Increase in littering fines have helped keep City streets clean

Catherine McGuinness

With over half a million people coming into the Square Mile to work every day, 18.4million visiting each year, and a dynamic and vibrant resident population, it’s no surprise that we need to work so hard to keep our streets free from rubbish.

And with all the hustle and bustle of the Square Mile it’s quite easy to not notice how remarkably clean it is considering these facts.

Have you ever wondered how our streets are maintained?

Aside from having very dedicated street cleaners, the City of London Corporation also has a few measures in place to both deter and penalise those who would want to undo this hard work.

After updates in government environmental legislation last year, the City Corporation decided to increase the charge in fines for littering offences.

From 1 April this year, those who are caught dropping their rubbish instead of binning it will be forced to pay up to £150.

Our updated enforcement powers mean that City Corporation street environment officers now have the power to issue a fixed penalty notice (FPN) charge of £80 if paid within 10 days – and maximum of £150 if not paid. They were previously £50 and £80, respectively.

Other offences that could result in the issue of a FPN include fly-tipping and graffitiing. Fortunately, these are less of a problem in the City.

This increase serves to strengthen our deterrent against such behaviour and is a bold message to offenders who litter repeatedly.

Nobody has an excuse to drop their litter or cigarette ends in the Square Mile, and we want to make sure residents can go about their daily lives in a clean, litter-free environment.

There are 64 on-street Big Belly Bins across the Square Mile for the public to use, which compact eight times as much rubbish as normal bins.

And smokers can use over 900 mounted ashtrays to stub out and dispose of their cigarettes.

Last year the City Corporation spent £3.8million cleaning the City’s streets and sweeps up to six million cigarette butts every year.

The Square Mile is a world-class destination, home to iconic landmarks such as the Barbican Centre, Tower Bridge, the Old Bailey and St Paul’s Cathedral.

It is also the world’s leading international financial centre, and its residents, workers and visitors – who make up its DNA – rightly expect the street scene to be of a very high standard in which to live, work and play.

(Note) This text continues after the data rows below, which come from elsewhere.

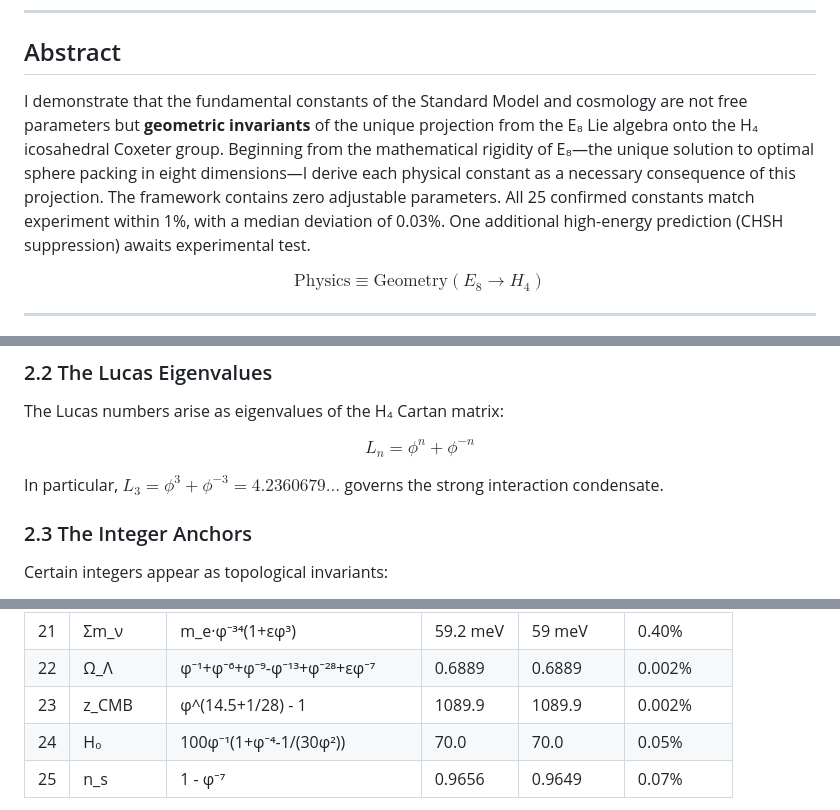
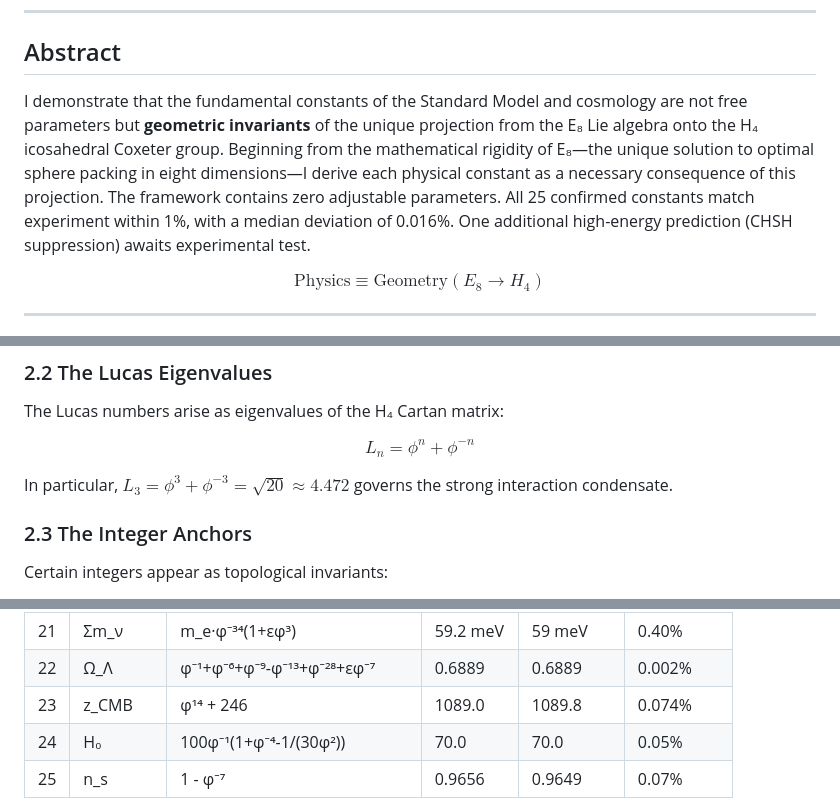
Before and after one commit to grapheneaffiliate/e8-phi-constants, a Markdown page: paper/GSM_v1_Complete.md, 3 parts joined by grey strips. Rendered like a GitHub page.

Commit message:
Fix paper numerical values and L₃ notation
- Update median deviation: 0.03% → 0.016% (abstract & final table)
- Fix L₃ value: 4.236... → √20 ≈ 4.472 (section 2.2)
- Update z_CMB table row: φ¹⁴ + 246, values 1089.0/1089.8, deviation 0.074%
- All values now match gsm_verification.py output

```diff
--- a/paper/GSM_v1_Complete.md
+++ b/paper/GSM_v1_Complete.md
@@ -11,7 +11,7 @@
 
 ## Abstract
 
-I demonstrate that the fundamental constants of the Standard Model and cosmology are not free parameters but **geometric invariants** of the unique projection from the E₈ Lie algebra onto the H₄ icosahedral Coxeter group. Beginning from the mathematical rigidity of E₈—the unique solution to optimal sphere packing in eight dimensions—I derive each physical constant as a necessary consequence of this projection. The framework contains zero adjustable parameters. All 25 confirmed constants match experiment within 1%, with a median deviation of 0.03%. One additional high-energy prediction (CHSH suppression) awaits experimental test.
+I demonstrate that the fundamental constants of the Standard Model and cosmology are not free parameters but **geometric invariants** of the unique projection from the E₈ Lie algebra onto the H₄ icosahedral Coxeter group. Beginning from the mathematical rigidity of E₈—the unique solution to optimal sphere packing in eight dimensions—I derive each physical constant as a necessary consequence of this projection. The framework contains zero adjustable parameters. All 25 confirmed constants match experiment within 1%, with a median deviation of 0.016%. One additional high-energy prediction (CHSH suppression) awaits experimental test.
 
 $$\boxed{\text{Physics} \equiv \text{Geometry}(E_8 \to H_4)}$$
 
@@ -70,7 +70,7 @@ The Lucas numbers arise as eigenvalues of the H₄ Cartan matrix:
 
 $$L_n = \phi^n + \phi^{-n}$$
 
-In particular, $L_3 = \phi^3 + \phi^{-3} = 4.2360679...$ governs the strong interaction condensate.
+In particular, $L_3 = \phi^3 + \phi^{-3} = \sqrt{20} \approx 4.472$ governs the strong interaction condensate.
 
 ### 2.3 The Integer Anchors
 
@@ -384,7 +384,7 @@ The **15.8% suppression** below Tsirelson is testable at high energies where H
 | 20 | δ_CP | 180° + arctan(φ⁻² - φ⁻⁵) | 196.3° | 197° | 0.37% |
 | 21 | Σm_ν | m_e·φ⁻³⁴(1+εφ³) | 59.2 meV | 59 meV | 0.40% |
 | 22 | Ω_Λ | φ⁻¹+φ⁻⁶+φ⁻⁹-φ⁻¹³+φ⁻²⁸+εφ⁻⁷ | 0.6889 | 0.6889 | 0.002% |
-| 23 | z_CMB | φ^(14.5+1/28) - 1 | 1089.9 | 1089.9 | 0.002% |
+| 23 | z_CMB | φ¹⁴ + 246 | 1089.0 | 1089.8 | 0.074% |
 | 24 | H₀ | 100φ⁻¹(1+φ⁻⁴-1/(30φ²)) | 70.0 | 70.0 | 0.05% |
 | 25 | n_s | 1 - φ⁻⁷ | 0.9656 | 0.9649 | 0.07% |
 
```
Also changed, not shown: other parts of paper/GSM_v1_Complete.md (+1 -1 lines).
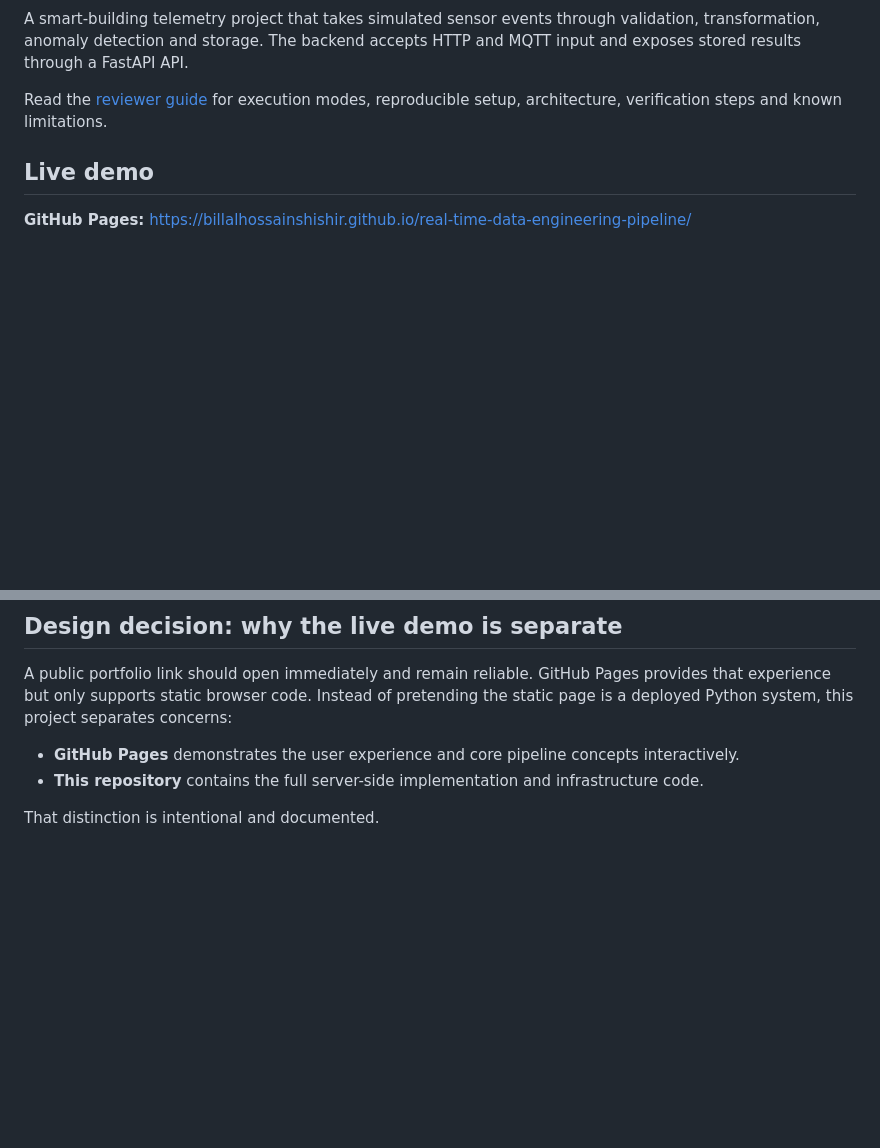
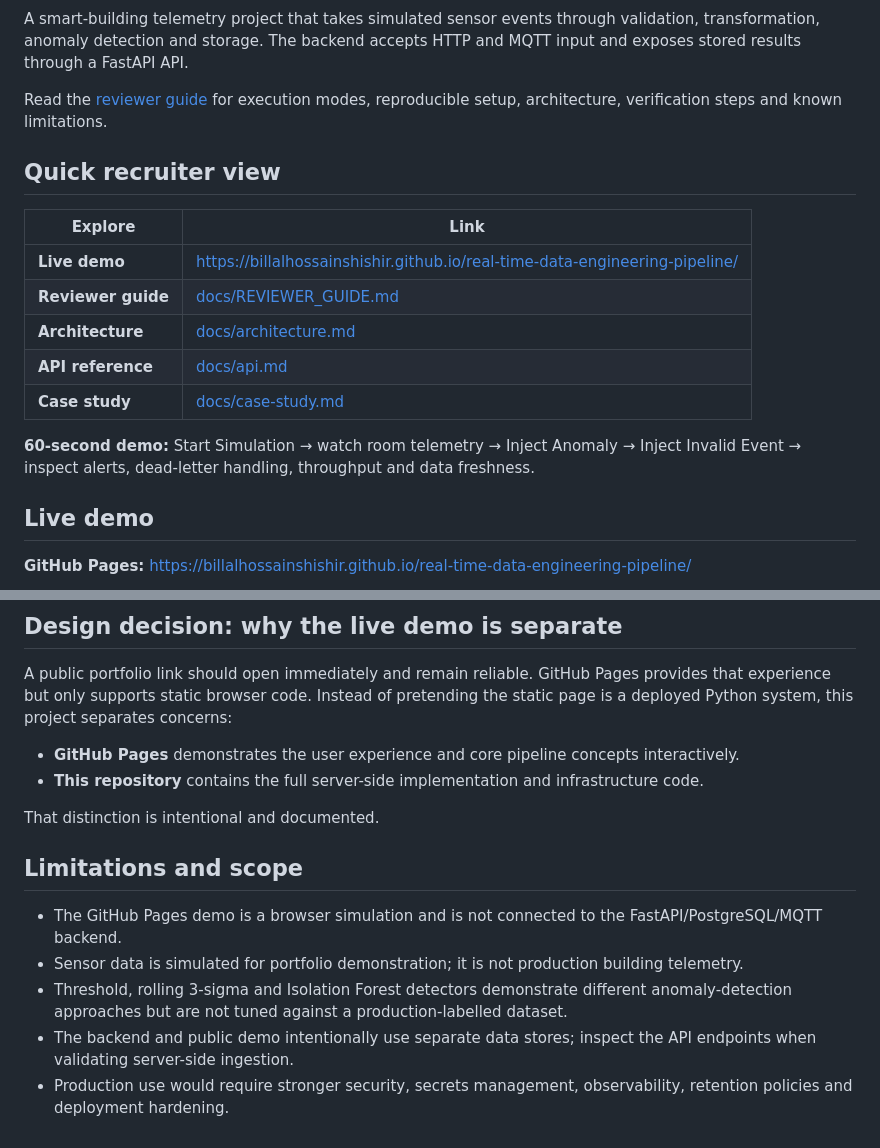
Before and after one commit to Billalhossainshishir/real-time-data-engineering-pipeline, a Markdown page: README.md, 2 parts joined by grey strips. Drawn GitHub-style; blank space fills up the shorter version.

Commit message:
Improve recruiter-facing documentation

```diff
--- a/README.md
+++ b/README.md
@@ -3,6 +5,18 @@
 A smart-building telemetry project that takes simulated sensor events through validation, transformation, anomaly detection and storage. The backend accepts HTTP and MQTT input and exposes stored results through a FastAPI API.
 
 Read the [reviewer guide](docs/REVIEWER_GUIDE.md) for execution modes, reproducible setup, architecture, verification steps and known limitations.
+
+## Quick recruiter view
+
+| Explore | Link |
+| --- | --- |
+| **Live demo** | https://billalhossainshishir.github.io/real-time-data-engineering-pipeline/ |
+| **Reviewer guide** | [docs/REVIEWER_GUIDE.md](docs/REVIEWER_GUIDE.md) |
+| **Architecture** | [docs/architecture.md](docs/architecture.md) |
+| **API reference** | [docs/api.md](docs/api.md) |
+| **Case study** | [docs/case-study.md](docs/case-study.md) |
+
+**60-second demo:** Start Simulation → watch room telemetry → Inject Anomaly → Inject Invalid Event → inspect alerts, dead-letter handling, throughput and data freshness.
 
 ## Live demo
 
@@ -280,3 +294,11 @@ A public portfolio link should open immediately and remain reliable. GitHub Page
 - **This repository** contains the full server-side implementation and infrastructure code.
 
 That distinction is intentional and documented.
+
+## Limitations and scope
+
+- The GitHub Pages demo is a browser simulation and is not connected to the FastAPI/PostgreSQL/MQTT backend.
+- Sensor data is simulated for portfolio demonstration; it is not production building telemetry.
+- Threshold, rolling 3-sigma and Isolation Forest detectors demonstrate different anomaly-detection approaches but are not tuned against a production-labelled dataset.
+- The backend and public demo intentionally use separate data stores; inspect the API endpoints when validating server-side ingestion.
+- Production use would require stronger security, secrets management, observability, retention policies and deployment hardening.
```
Also changed, not shown: other parts of README.md (+2 -0 lines).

We take a stand on litter because we want to make sure that our City functions as smoothly and efficiently as possible. The Square Mile needs to be an attractive place in which to live and work, so our residents can enjoy a high quality of life – and we can remain globally competitive.

We all have a responsibility to work together so we can continue to achieve this aim.